Economic Reconnaissance | The Elephant in the Room

Picture of  Christopher Kuehl

Christopher Kuehl

Managing Director • Armada

A few days ago I might have written about some geopolitical shift or speculated on the rate of inflation but then the banking system blew up and suddenly people are competing to determine how panic stricken they can be. There are pundits proclaiming the arrival of another “black swan” event and others comparing this to the 2008 meltdown. What do we really know now? Recognize that this piece is being written in the midst of all this and the story will doubtless change.

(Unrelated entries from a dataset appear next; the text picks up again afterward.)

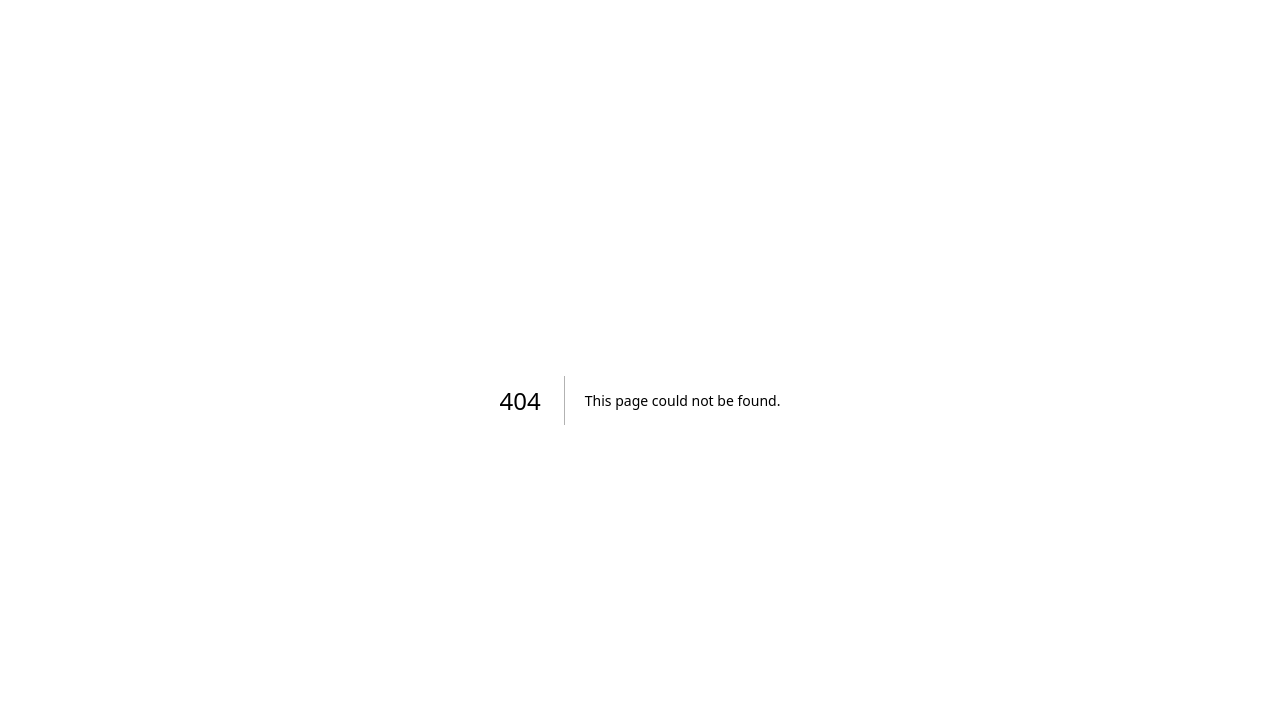
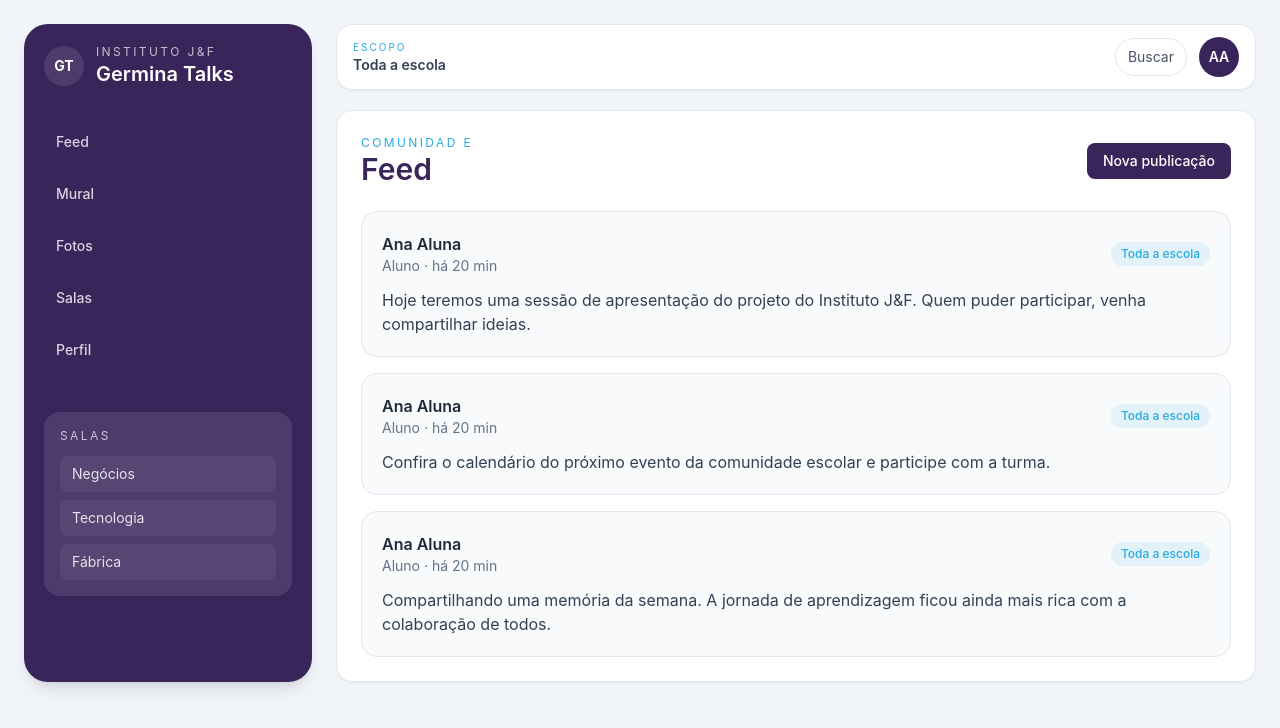
Before and after one commit to LaraDrielly/germina-talks, a Next.js app in the folder apps/web/: page /feed in a window 1280 px wide. Before the commit this address had no page. Shown: the top 728 px of the page. Built offline with nearby package versions, Linux system fonts and the light colour scheme.

Commit message:
feat: implementa layout principal e navegação

```diff
--- /dev/null
+++ b/apps/web/app/(main)/feed/page.tsx
@@ -0,0 +1,34 @@
+export default function FeedPage() {
+  return (
+    <div>
+      <div className="mb-6 flex items-center justify-between gap-3">
+        <div>
+          <p className="text-xs uppercase tracking-[0.2em] text-accent">Comunidad e</p>
+          <h2 className="text-3xl font-semibold text-primary">Feed</h2>
+        </div>
+        <button className="rounded-lg bg-primary px-4 py-2 text-sm font-medium text-white">Nova publicação</button>
+      </div>
+
+      <div className="space-y-4">
+        {[1, 2, 3].map((item) => (
+          <article key={item} className="rounded-2xl border border-slate-200 bg-slate-50 p-5">
+            <div className="mb-3 flex items-center justify-between">
+              <div>
+                <h3 className="font-semibold text-slate-800">Ana Aluna</h3>
+                <p className="text-sm text-slate-500">Aluno · há 20 min</p>
+              </div>
+              <span className="rounded-full bg-accent/10 px-2.5 py-1 text-xs font-medium text-accent">
+                Toda a escola
+              </span>
+            </div>
+            <p className="text-slate-700">
+              {item === 1 && 'Hoje teremos uma sessão de apresentação do projeto do Instituto J&F. Quem puder participar, venha compartilhar ideias.'}
+              {item === 2 && 'Confira o calendário do próximo evento da comunidade escolar e participe com a turma.'}
+              {item === 3 && 'Compartilhando uma memória da semana. A jornada de aprendizagem ficou ainda mais rica com a colaboração de todos.'}
+            </p>
+          </article>
+        ))}
+      </div>
+    </div>
+  );
+}
--- /dev/null
+++ b/apps/web/app/(main)/fotos/page.tsx
@@ -0,0 +1,29 @@
+export default function FotosPage() {
+  return (
+    <div>
+      <div className="mb-6 flex items-center justify-between">
+        <div>
+          <p className="text-xs uppercase tracking-[0.2em] text-accent">Galeria</p>
+          <h2 className="text-3xl font-semibold text-primary">Fotos</h2>
+        </div>
+        <button className="rounded-lg border border-slate-200 px-4 py-2 text-sm font-medium text-slate-700">
+          Enviar fotos
+        </button>
+      </div>
+
+      <div className="grid gap-4 sm:grid-cols-2 xl:grid-cols-3">
+        {[1, 2, 3, 4].map((item) => (
+          <div key={item} className="overflow-hidden rounded-2xl border border-slate-200 bg-slate-100">
+            <div className="flex h-40 items-center justify-center bg-gradient-to-br from-primary/20 via-accent/20 to-slate-200 text-lg font-semibold text-primary">
+              Álbum {item}
+            </div>
+            <div className="p-4">
+              <p className="font-medium text-slate-800">Evento institucional {item}</p>
+              <p className="mt-1 text-sm text-slate-500">12 fotos · 2 semanas atrás</p>
+            </div>
+          </div>
+        ))}
+      </div>
+    </div>
+  );
+}
--- /dev/null
+++ b/apps/web/app/(main)/layout.tsx
@@ -0,0 +1,84 @@
+import Link from 'next/link';
+
+const navigation = [
+  { href: '/feed', label: 'Feed' },
+  { href: '/mural', label: 'Mural' },
+  { href: '/fotos', label: 'Fotos' },
+  { href: '/salas', label: 'Salas' },
+  { href: '/perfil', label: 'Perfil' },
+];
+
+const classrooms = ['Negócios', 'Tecnologia', 'Fábrica'];
+
+export default function MainLayout({ children }: { children: React.ReactNode }) {
+  return (
+    <div className="min-h-screen bg-slate-100 text-slate-800">
+      <div className="mx-auto flex max-w-7xl gap-6 px-4 py-4 md:px-6 lg:py-6">
+        <aside className="hidden w-72 shrink-0 rounded-3xl bg-primary p-5 text-white shadow-lg lg:block">
+          <div className="flex items-center gap-3">
+            <div className="flex h-10 w-10 items-center justify-center rounded-full bg-white/10 text-sm font-bold">
+              GT
+            </div>
+            <div>
+              <p className="text-xs uppercase tracking-[0.2em] text-white/70">Instituto J&F</p>
+              <h1 className="text-xl font-semibold">Germina Talks</h1>
+            </div>
+          </div>
+
+          <nav className="mt-8 space-y-2">
+            {navigation.map((item) => (
+              <Link
+                key={item.href}
+                href={item.href}
+                className="block rounded-xl px-3 py-3 text-sm font-medium text-white/80 transition hover:bg-white/10 hover:text-white"
+              >
+                {item.label}
+              </Link>
+            ))}
+          </nav>
+
+          <div className="mt-10 rounded-2xl bg-white/10 p-4">
+            <p className="text-xs uppercase tracking-[0.2em] text-white/70">Salas</p>
+            <ul className="mt-3 space-y-2 text-sm text-white/85">
+              {classrooms.map((classroom) => (
+                <li key={classroom} className="rounded-lg bg-white/5 px-3 py-2">
+                  {classroom}
+                </li>
+              ))}
+            </ul>
+          </div>
+        </aside>
+
+        <div className="flex-1">
+          <header className="mb-5 flex items-center justify-between rounded-2xl border border-slate-200 bg-white px-4 py-3 shadow-sm">
+            <div>
+              <p className="text-[10px] uppercase tracking-[0.2em] text-accent">Escopo</p>
+              <p className="text-sm font-semibold text-slate-700">Toda a escola</p>
+            </div>
+
+            <div className="flex items-center gap-3">
+              <button className="hidden rounded-full border border-slate-200 px-3 py-2 text-sm text-slate-600 md:inline-flex">
+                Buscar
+              </button>
+              <div className="flex h-10 w-10 items-center justify-center rounded-full bg-primary text-sm font-semibold text-white">
+                AA
+              </div>
+            </div>
+          </header>
+
+          <main className="rounded-2xl border border-slate-200 bg-white p-4 shadow-sm md:p-6">{children}</main>
+        </div>
+      </div>
+
+      <nav className="fixed inset-x-0 bottom-0 z-20 border-t border-slate-200 bg-white/95 px-4 py-2 shadow-[0_-2px_12px_rgba(0,0,0,0.06)] backdrop-blur lg:hidden">
+        <div className="mx-auto grid max-w-md grid-cols-5 gap-2 text-center text-[11px] font-medium text-slate-600">
+          {navigation.map((item) => (
+            <Link key={item.href} href={item.href} className="rounded-xl px-2 py-2 transition hover:bg-slate-100">
+              {item.label}
+            </Link>
+          ))}
+        </div>
+      </nav>
+    </div>
+  );
+}
--- /dev/null
+++ b/apps/web/app/(main)/mural/page.tsx
@@ -0,0 +1,29 @@
+export default function MuralPage() {
+  return (
+    <div>
+      <div className="mb-6">
+        <p className="text-xs uppercase tracking-[0.2em] text-accent">Informações</p>
+        <h2 className="text-3xl font-semibold text-primary">Mural</h2>
+      </div>
+
+      <div className="space-y-4">
+        <article className="rounded-2xl border-l-4 border-accent bg-slate-50 p-5">
+          <div className="mb-2 flex items-center justify-between">
+            <h3 className="font-semibold text-slate-800">Atenção: prazo de inscrição</h3>
+            <span className="text-xs font-medium text-slate-500">Expira em 2 dias</span>
+          </div>
+          <p className="text-slate-700">
+            As inscrições para a atividade de extensão estão abertas até sexta-feira. A coordenação recomenda que os alunos confirmem participação o quanto antes.
+          </p>
+        </article>
+
+        <article className="rounded-2xl border border-slate-200 bg-white p-5">
+          <h3 className="font-semibold text-slate-800">Atividade da semana</h3>
+          <p className="mt-2 text-slate-700">
+            Reunião de orientação para projetos interdisciplinares no auditório principal às 15h.
+          </p>
+        </article>
+      </div>
+    </div>
+  );
+}
--- /dev/null
+++ b/apps/web/app/(main)/salas/page.tsx
@@ -0,0 +1,24 @@
+export default function SalasPage() {
+  return (
+    <div>
+      <div className="mb-6">
+        <p className="text-xs uppercase tracking-[0.2em] text-accent">Organização</p>
+        <h2 className="text-3xl font-semibold text-primary">Minhas salas</h2>
+      </div>
+
+      <div className="grid gap-4 md:grid-cols-3">
+        {[
+          { name: '3º ano Negócios 2026', color: 'bg-primary' },
+          { name: '3º ano Tecnologia 2026', color: 'bg-slate-900' },
+          { name: '3º ano Fábrica 2026', color: 'bg-cyan-700' },
+        ].map((room) => (
+          <div key={room.name} className="rounded-2xl border border-slate-200 bg-slate-50 p-5">
+            <div className={`mb-4 h-2 w-16 rounded-full ${room.color}`} />
+            <h3 className="font-semibold text-slate-800">{room.name}</h3>
+            <p className="mt-2 text-sm text-slate-500">12 membros · 3 publicações hoje</p>
+          </div>
+        ))}
+      </div>
+    </div>
+  );
+}
--- /dev/null
+++ b/apps/web/app/perfil/page.tsx
@@ -0,0 +1,33 @@
+export default function PerfilPage() {
+  return (
+    <div className="space-y-6">
+      <div>
+        <p className="text-xs uppercase tracking-[0.2em] text-accent">Conta</p>
+        <h2 className="text-3xl font-semibold text-primary">Perfil</h2>
+      </div>
+
+      <div className="rounded-2xl border border-slate-200 bg-slate-50 p-5">
+        <div className="flex items-center gap-4">
+          <div className="flex h-16 w-16 items-center justify-center rounded-full bg-primary text-lg font-semibold text-white">
+            AA
+          </div>
+          <div>
+            <h3 className="text-xl font-semibold text-slate-800">Ana Aluna</h3>
+            <p className="text-sm text-slate-500">aluno@institutojef.org.br</p>
+          </div>
+        </div>
+      </div>
+
+      <div className="grid gap-4 md:grid-cols-2">
+        <div className="rounded-2xl border border-slate-200 bg-white p-5">
+          <p className="text-sm text-slate-500">Papel</p>
+          <p className="mt-2 text-lg font-semibold text-slate-800">Aluno</p>
+        </div>
+        <div className="rounded-2xl border border-slate-200 bg-white p-5">
+          <p className="text-sm text-slate-500">Sala ativa</p>
+          <p className="mt-2 text-lg font-semibold text-slate-800">3º ano Negócios 2026</p>
+        </div>
+      </div>
+    </div>
+  );
+}
```
Also changed, not shown: 1 other file (tests, documents, lock files or other folders).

This essentially started at the point the Federal Reserve began to hike rates. It is clear they had no choice if they wanted to have an impact on inflation numbers that reached twenty year highs. But there was no doubt this set of moves would reverberate through the economy. It essentially meant the era of easy money was at an end and that had major implications for the bond market. Banks (and other institutions) had been using bonds as their anchor. Now they were sitting on bonds that would sell at a discount while the would have to buy bonds that would be more expensive and that affected their stability. Silicon Valley Bank was particularly vulnerable but as we have seen they are certainly not alone. We have seen Signature Bank and Republic Bank in deep trouble and the investment community has slammed most of the major banks out of concern over their bond position. SVB was troubled for years as it specializes in high risk lending to tech start-ups. These are companies that have a 98% failure rate and are often shunned by other banks. The tech sector has been getting hit lately and that added to the problem. SVB loaded up on long term bonds when asset prices were high and interest rates were low. Then the Fed started aggressively hiking rates and bond prices plunged. Banks were left with huge losses as there is no requirement for banks to cover these unrecognized losses. The fact is there is $620 billion in unrecognized losses in the system and that is over a third of the total capital cushion of banks. Fortunately the majority of banks are not as close to the edge as SVB and some others.

The government has stepped in quickly to shore up these banks and protect depositors but this carries a risk as well. The moves are designed to protect both the insured and uninsured depositor and that begs the question – why bother with the distinction at all. There are major companies that are just assuming they will be covered and essentially abuse the system. Remember all that cash that was pumped into the system during the pandemic? There was at one time some 7 billion in excess savings and there is still $3.5 billion out there. Much of that became deposits at banks and these banks bought a lot of “safe” long-term bonds and government backed mortgage backed securities. These unrecognized losses are not a big issue until and unless the banks need to handle depositor demands. This could be depositors deciding to bolt from the bank in a bank run or it could simply be people seeking higher returns on their deposits. The big banks can offer more and the smaller banks struggle to maintain the depositor base to cover their bond position.

It cascades fast and that is what prompted the quick series of bailouts. The financial system quickly started to stabilize but long term risk just increased. The banks have basically become “wards of the state” as they will be rescued regardless of their mistakes and miscalculations and that rewards high risk behavior as there are limited consequences. In the immediate future there is very likely to be a shift in the position of the Fed and other central banks. The betting now is that interest rates will come down as early as this summer. There is now reason to think the banks will not hike again or if they do the increase will be limited. Good news for some but it also means less pressure on inflation.